> [Instructions to follow]: Filter the entries for lines with the word "task".
**********
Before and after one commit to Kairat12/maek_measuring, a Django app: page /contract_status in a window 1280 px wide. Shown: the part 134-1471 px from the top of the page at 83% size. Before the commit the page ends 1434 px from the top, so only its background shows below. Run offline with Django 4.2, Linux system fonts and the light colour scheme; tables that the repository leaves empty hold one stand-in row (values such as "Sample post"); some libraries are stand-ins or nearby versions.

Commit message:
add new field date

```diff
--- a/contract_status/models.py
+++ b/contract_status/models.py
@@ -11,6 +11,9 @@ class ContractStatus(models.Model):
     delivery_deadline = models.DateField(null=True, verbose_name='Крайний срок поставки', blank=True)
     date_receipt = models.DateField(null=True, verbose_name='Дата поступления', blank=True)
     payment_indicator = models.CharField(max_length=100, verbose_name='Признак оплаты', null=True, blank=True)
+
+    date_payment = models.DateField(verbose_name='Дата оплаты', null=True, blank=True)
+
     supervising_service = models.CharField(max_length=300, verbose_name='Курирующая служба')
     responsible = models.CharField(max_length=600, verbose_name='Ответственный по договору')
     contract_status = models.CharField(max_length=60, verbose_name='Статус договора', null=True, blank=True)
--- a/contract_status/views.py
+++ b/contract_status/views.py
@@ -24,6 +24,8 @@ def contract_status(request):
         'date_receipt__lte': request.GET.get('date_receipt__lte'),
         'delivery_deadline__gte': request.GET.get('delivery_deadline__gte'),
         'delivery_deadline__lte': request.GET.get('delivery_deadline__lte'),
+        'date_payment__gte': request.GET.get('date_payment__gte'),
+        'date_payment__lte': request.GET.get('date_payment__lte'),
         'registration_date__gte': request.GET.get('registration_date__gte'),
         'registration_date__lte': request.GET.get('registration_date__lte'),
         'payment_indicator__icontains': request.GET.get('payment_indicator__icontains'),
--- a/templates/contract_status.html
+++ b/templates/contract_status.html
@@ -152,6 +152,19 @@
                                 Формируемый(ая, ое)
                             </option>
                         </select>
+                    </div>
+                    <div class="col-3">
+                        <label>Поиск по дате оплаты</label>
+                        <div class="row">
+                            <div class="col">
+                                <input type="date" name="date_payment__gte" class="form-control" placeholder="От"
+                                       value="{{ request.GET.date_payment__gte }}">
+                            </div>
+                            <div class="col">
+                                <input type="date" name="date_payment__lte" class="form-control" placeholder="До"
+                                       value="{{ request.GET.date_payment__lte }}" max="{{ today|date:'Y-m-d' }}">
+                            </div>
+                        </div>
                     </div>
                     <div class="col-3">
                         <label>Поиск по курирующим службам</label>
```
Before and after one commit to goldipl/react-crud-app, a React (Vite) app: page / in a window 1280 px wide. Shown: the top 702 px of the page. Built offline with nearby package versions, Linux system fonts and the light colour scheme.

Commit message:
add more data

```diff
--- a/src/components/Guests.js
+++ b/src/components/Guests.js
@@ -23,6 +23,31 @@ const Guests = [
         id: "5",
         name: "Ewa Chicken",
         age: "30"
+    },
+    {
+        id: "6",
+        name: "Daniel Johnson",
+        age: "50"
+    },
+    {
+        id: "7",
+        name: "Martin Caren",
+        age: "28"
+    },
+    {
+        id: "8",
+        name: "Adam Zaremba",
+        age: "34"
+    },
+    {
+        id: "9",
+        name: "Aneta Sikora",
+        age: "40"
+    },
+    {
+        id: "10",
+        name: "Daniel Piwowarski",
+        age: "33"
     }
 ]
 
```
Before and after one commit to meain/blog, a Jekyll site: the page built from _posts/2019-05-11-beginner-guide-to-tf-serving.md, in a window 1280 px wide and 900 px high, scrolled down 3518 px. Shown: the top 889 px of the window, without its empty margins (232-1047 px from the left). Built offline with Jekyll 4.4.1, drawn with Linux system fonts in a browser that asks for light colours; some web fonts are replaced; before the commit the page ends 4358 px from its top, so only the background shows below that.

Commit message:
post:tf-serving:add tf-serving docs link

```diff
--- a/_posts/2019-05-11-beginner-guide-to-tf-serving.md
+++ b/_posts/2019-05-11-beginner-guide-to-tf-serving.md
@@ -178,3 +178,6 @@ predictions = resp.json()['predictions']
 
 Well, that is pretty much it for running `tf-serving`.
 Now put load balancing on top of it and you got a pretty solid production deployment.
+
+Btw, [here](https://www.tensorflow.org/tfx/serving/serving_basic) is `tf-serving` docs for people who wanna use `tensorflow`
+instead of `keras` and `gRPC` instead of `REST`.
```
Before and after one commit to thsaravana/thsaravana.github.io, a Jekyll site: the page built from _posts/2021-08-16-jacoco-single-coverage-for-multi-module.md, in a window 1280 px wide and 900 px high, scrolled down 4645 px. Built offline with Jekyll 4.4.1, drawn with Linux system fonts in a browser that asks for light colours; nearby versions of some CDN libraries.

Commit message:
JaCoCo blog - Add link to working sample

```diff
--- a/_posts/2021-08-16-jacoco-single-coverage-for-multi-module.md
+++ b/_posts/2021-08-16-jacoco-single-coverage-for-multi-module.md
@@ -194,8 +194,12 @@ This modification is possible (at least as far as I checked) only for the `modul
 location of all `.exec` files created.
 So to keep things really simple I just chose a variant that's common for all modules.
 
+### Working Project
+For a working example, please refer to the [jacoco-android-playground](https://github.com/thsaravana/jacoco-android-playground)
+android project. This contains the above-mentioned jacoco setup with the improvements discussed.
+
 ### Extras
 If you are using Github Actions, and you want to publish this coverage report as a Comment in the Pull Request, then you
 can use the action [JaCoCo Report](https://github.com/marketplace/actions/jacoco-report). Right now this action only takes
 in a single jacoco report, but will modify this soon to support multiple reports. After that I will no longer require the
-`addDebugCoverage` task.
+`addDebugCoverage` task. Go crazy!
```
**********
> [Answer box]:
-`addDebugCoverage` task.
+`addDebugCoverage` task. Go crazy!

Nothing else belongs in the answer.